Web document revisions:
BEGIN
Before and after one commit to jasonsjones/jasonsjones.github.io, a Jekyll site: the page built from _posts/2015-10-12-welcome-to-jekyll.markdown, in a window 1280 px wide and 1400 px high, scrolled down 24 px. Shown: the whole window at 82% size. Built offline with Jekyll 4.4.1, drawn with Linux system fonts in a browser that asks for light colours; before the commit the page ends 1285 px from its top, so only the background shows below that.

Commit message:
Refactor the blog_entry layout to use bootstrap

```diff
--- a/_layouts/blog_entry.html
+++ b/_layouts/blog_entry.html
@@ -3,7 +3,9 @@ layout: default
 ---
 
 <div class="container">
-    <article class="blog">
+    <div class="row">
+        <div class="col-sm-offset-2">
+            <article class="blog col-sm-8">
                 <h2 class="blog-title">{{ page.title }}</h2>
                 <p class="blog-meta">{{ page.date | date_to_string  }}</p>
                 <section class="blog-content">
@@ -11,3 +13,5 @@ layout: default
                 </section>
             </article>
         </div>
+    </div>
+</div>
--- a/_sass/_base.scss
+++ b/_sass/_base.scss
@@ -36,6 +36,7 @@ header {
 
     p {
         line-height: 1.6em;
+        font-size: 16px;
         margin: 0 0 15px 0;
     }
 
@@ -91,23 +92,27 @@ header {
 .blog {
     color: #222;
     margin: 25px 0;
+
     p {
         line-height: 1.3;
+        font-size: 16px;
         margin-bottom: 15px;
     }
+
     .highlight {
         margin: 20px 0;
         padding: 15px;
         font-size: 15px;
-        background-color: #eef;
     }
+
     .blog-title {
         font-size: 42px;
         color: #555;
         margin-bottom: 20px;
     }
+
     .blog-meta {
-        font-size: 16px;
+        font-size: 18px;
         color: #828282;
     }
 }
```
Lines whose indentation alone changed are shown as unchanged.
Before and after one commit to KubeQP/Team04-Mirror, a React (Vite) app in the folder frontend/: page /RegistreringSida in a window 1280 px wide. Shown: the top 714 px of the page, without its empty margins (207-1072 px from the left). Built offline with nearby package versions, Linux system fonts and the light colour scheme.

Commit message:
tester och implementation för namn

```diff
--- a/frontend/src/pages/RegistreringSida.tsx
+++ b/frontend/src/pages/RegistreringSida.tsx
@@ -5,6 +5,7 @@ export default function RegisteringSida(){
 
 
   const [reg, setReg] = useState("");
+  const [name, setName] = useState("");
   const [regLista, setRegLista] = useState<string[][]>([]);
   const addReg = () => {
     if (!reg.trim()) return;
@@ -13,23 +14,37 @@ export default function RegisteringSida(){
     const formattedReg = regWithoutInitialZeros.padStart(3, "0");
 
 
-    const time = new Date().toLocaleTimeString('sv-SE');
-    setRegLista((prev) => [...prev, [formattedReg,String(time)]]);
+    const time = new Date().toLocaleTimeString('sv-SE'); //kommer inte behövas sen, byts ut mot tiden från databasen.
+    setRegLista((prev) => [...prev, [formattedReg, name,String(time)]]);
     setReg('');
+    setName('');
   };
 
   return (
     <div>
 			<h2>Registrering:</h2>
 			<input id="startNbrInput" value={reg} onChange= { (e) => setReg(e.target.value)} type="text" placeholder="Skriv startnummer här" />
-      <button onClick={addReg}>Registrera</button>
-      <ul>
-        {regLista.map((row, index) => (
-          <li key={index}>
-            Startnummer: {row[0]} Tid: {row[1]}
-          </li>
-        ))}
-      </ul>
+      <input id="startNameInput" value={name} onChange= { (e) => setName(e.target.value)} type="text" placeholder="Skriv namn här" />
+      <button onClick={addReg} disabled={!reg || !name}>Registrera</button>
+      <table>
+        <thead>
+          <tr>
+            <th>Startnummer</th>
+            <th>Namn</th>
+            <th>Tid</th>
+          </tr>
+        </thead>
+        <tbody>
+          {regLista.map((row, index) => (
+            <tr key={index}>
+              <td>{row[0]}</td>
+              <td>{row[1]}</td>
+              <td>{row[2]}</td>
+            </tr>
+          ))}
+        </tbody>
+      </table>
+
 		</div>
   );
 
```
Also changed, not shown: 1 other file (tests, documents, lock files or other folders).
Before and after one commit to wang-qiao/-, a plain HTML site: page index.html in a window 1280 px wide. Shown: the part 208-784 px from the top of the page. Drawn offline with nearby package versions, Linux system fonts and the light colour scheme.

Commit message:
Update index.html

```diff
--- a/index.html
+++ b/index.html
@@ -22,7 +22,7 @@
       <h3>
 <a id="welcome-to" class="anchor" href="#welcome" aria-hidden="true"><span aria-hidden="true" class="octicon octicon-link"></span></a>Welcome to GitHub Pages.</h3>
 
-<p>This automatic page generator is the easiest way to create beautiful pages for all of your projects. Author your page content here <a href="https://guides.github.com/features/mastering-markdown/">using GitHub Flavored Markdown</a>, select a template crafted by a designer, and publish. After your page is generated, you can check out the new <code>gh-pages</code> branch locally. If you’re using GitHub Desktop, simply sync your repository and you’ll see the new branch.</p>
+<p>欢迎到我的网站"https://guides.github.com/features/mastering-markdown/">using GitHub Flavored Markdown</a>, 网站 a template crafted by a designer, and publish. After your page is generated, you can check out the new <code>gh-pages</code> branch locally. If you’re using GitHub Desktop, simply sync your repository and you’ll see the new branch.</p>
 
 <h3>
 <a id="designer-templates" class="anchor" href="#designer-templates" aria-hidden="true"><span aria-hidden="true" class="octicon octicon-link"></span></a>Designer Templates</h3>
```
END
> _Task to complete_
Filter the records above down to the lines that hold the string "useState".

> _Problem solution_
   const [reg, setReg] = useState("");
+  const [name, setName] = useState("");
   const [regLista, setRegLista] = useState<string[][]>([]);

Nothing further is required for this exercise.